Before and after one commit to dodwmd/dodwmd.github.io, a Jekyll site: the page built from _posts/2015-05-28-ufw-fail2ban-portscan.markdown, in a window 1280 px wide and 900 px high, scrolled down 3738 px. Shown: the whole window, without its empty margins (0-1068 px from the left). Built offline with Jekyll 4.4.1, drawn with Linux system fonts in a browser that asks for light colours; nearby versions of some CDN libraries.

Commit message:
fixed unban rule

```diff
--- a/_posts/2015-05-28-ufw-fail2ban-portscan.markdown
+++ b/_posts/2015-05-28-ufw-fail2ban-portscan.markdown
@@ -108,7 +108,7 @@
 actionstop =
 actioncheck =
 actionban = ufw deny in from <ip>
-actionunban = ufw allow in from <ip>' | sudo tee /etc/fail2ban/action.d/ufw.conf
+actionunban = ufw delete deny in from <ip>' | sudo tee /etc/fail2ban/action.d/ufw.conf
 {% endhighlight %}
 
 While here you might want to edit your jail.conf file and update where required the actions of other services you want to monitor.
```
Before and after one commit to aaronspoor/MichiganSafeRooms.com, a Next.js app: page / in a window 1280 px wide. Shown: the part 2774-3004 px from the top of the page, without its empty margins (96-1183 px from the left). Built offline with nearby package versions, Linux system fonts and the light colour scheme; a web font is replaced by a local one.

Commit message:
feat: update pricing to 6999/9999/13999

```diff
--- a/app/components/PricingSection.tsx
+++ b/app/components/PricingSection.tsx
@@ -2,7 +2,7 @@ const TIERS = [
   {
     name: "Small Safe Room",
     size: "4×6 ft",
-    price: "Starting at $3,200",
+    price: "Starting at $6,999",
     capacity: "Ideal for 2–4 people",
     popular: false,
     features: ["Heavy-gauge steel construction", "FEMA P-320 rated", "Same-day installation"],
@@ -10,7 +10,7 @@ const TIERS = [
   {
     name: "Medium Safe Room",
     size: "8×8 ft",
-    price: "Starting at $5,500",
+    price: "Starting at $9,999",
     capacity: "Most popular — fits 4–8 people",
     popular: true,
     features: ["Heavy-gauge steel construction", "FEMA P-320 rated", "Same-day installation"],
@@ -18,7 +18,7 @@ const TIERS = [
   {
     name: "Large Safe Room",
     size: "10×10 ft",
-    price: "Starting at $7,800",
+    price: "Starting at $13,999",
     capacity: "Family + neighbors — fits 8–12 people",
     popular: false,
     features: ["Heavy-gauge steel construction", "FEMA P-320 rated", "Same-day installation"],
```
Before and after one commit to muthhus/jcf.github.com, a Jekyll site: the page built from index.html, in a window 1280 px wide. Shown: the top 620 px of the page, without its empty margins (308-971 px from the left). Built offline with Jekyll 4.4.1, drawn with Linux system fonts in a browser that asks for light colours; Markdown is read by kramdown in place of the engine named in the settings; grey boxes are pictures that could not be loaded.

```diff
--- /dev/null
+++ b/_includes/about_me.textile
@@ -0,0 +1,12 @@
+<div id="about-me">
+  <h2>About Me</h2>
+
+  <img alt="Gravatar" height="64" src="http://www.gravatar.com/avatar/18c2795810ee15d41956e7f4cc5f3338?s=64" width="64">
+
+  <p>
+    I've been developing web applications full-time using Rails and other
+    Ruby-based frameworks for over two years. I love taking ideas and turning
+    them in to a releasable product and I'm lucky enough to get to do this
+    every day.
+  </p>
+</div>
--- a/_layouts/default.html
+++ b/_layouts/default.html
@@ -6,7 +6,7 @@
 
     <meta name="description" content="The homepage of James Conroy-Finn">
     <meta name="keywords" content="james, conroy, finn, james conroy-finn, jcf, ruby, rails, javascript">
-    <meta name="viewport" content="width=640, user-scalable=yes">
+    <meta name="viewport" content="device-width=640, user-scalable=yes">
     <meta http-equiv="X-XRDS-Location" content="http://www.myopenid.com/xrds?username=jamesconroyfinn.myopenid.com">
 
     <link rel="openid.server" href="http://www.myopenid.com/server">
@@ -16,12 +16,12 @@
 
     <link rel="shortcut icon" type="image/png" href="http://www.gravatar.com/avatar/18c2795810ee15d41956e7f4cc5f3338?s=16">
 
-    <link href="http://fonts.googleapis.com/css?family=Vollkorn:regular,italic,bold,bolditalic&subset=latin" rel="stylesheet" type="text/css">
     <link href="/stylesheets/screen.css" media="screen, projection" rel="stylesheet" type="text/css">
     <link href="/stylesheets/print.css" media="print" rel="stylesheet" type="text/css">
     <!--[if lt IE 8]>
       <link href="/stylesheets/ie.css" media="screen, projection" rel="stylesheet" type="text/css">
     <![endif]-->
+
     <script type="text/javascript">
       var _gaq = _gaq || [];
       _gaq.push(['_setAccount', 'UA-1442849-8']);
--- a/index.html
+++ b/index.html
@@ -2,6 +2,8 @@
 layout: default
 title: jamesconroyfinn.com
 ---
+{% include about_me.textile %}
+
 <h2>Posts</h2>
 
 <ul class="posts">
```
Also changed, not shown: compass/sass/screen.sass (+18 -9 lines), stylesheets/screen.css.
********************
The answer must consist of every line from the listing above that includes the word "portscan".

*Answer space:*
Before and after one commit to dodwmd/dodwmd.github.io, a Jekyll site: the page built from _posts/2015-05-28-ufw-fail2ban-portscan.markdown, in a window 1280 px wide and 900 px high, scrolled down 3738 px. Shown: the whole window, without its empty margins (0-1068 px from the left). Built offline with Jekyll 4.4.1, drawn with Linux system fonts in a browser that asks for light colours; nearby versions of some CDN libraries.
--- a/_posts/2015-05-28-ufw-fail2ban-portscan.markdown
+++ b/_posts/2015-05-28-ufw-fail2ban-portscan.markdown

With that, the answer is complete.